Friday, April 13, 2007

Frameworks are not auto-hackers

I was reading a review of the Yoggie Gatekeeper Pro in this month's SC Magazine. It's a neat little device that hides your PC behind a Linux firewall-appliance when connecting to an untrusted network. The voodoo of how it shims itself into your Windows networking stack so you can connect to a wireless network and still be protected through the Yoggie aside -- one thing about the review really made my hair bristle:
Using our vulnerability assessment tool (NetClarity) and our penetration tool (Core Impact) we were unable to compromisethe Gatekeeper or the computer behind it.
- SC Magazine, April 2007, Pg 63
Well duh.

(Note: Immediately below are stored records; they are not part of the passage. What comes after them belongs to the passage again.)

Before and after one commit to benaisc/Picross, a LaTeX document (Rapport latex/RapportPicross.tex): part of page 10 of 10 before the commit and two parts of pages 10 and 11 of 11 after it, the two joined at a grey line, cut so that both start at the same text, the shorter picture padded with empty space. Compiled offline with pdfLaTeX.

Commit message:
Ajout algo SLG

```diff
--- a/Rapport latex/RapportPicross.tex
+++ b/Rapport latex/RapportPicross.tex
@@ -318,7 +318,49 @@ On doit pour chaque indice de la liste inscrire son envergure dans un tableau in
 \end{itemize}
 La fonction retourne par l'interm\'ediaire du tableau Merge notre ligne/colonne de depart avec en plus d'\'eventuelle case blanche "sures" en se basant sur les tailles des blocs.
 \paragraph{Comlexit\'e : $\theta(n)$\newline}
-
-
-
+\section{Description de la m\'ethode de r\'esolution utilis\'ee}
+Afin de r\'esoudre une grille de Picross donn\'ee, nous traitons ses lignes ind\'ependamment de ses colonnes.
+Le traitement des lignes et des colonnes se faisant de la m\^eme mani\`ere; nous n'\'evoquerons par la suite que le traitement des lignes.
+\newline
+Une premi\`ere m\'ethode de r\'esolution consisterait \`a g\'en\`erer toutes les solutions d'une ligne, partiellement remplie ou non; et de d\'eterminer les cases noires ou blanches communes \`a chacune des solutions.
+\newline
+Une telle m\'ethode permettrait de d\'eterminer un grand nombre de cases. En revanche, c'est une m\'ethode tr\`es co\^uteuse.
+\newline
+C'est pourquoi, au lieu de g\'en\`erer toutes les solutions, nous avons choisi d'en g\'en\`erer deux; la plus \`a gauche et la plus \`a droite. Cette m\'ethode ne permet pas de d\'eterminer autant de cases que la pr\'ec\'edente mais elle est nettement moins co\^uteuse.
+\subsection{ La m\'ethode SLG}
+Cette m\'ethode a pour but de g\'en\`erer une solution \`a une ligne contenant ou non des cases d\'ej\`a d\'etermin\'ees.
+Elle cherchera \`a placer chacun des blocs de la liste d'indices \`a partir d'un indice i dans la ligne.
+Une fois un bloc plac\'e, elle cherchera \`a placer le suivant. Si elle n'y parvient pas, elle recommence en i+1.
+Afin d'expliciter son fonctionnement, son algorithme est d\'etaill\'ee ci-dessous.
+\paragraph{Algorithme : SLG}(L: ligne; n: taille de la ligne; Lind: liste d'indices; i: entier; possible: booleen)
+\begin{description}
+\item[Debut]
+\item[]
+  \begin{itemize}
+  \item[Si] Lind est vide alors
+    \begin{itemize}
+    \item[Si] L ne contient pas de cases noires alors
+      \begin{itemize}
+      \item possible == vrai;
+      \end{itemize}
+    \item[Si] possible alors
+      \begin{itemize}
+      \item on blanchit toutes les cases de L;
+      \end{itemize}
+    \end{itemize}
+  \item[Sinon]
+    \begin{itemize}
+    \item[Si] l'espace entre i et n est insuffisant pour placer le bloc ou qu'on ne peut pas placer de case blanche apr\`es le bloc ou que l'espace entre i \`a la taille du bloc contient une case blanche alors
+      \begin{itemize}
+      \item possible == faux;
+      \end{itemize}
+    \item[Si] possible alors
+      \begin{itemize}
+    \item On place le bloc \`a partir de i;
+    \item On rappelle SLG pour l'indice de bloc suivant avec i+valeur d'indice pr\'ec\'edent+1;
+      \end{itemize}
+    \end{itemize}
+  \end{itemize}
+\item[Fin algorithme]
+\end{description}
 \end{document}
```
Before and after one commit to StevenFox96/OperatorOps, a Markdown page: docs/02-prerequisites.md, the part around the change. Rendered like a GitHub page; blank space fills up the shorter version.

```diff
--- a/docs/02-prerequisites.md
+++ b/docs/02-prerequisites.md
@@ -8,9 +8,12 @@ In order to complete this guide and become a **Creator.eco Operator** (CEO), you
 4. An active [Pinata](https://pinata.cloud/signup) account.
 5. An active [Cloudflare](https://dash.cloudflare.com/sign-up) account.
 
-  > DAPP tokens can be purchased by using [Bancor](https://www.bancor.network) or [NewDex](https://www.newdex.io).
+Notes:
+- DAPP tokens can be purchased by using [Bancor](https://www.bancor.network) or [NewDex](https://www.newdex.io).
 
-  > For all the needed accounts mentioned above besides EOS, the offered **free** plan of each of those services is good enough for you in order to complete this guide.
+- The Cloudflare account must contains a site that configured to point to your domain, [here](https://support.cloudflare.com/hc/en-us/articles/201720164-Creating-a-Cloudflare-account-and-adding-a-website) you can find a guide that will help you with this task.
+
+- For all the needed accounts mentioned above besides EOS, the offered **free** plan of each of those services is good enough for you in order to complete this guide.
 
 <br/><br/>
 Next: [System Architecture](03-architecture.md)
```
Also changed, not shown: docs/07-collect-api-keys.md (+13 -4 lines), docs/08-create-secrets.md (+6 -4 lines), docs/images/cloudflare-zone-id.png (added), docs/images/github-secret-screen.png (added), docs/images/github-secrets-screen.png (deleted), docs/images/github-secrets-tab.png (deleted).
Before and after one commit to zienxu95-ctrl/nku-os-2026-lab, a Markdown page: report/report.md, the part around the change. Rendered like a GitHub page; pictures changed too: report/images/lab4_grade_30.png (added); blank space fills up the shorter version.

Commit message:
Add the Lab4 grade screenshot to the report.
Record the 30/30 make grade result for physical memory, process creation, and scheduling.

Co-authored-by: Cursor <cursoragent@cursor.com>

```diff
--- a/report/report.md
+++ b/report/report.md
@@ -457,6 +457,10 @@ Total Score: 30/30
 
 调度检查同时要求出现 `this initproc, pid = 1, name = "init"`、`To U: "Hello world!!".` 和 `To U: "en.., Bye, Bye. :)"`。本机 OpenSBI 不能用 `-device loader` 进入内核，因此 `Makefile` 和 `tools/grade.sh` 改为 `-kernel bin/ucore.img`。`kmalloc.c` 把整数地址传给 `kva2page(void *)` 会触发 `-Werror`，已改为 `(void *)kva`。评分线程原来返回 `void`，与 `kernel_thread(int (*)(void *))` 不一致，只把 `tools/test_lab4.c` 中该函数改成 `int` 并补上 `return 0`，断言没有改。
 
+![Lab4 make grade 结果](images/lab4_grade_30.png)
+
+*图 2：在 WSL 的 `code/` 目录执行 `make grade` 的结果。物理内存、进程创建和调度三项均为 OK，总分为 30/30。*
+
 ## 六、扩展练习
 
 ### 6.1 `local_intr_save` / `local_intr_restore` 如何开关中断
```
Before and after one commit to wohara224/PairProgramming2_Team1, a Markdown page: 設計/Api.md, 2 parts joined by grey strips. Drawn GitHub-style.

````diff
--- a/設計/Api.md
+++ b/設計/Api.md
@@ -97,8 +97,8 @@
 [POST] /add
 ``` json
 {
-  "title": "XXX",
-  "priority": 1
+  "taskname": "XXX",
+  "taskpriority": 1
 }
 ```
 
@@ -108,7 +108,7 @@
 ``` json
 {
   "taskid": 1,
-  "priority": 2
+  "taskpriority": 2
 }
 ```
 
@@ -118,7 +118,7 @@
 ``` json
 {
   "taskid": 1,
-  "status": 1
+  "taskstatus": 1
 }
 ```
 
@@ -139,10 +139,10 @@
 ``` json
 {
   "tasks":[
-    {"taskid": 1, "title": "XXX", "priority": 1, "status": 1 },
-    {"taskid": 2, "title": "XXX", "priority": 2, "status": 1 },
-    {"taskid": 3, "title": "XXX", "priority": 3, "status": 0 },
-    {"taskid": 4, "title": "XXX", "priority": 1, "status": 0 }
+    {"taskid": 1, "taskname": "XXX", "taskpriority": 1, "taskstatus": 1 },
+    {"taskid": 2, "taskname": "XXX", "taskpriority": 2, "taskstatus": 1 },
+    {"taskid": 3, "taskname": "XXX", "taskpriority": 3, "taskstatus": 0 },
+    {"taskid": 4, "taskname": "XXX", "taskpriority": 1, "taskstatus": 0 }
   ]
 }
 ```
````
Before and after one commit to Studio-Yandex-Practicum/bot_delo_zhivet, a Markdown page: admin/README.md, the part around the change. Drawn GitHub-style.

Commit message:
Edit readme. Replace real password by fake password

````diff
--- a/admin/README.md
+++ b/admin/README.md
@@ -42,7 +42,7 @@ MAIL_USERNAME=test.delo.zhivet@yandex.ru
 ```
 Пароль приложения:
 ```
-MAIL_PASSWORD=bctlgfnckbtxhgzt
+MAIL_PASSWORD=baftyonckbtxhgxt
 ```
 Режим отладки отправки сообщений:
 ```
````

Both the tools listed are only as strong as their signatures, exploits and platform shellcode. That statement is like running Core Impact against a copy of OpenVMS and saying IMPENETRABLE! when you're done. Technically it's valid but it's no measure of strength.

Maybe these statements are made because of a contractual obligation. "Say our product name five times and we'll give you free copies" sort of thing. Unfortunately there will be InfoSec managers and the like who will listen and wonder if maybe they should use these tools in lieu of hiring security professionals who actually know something.

Maybe I'm just being too overly critical and hypersensitive about this. I don't think I am as I've looked at a number of Web Application Security tools on the market and none of them have been able to find the more serious vulnerabilities vs. a team of two or three highly skilled testers have. We still need good QA but attack Frameworks like CORE Impact, Canvas and Metasploit aren't automated tools. Don't treat them as such.

No comments: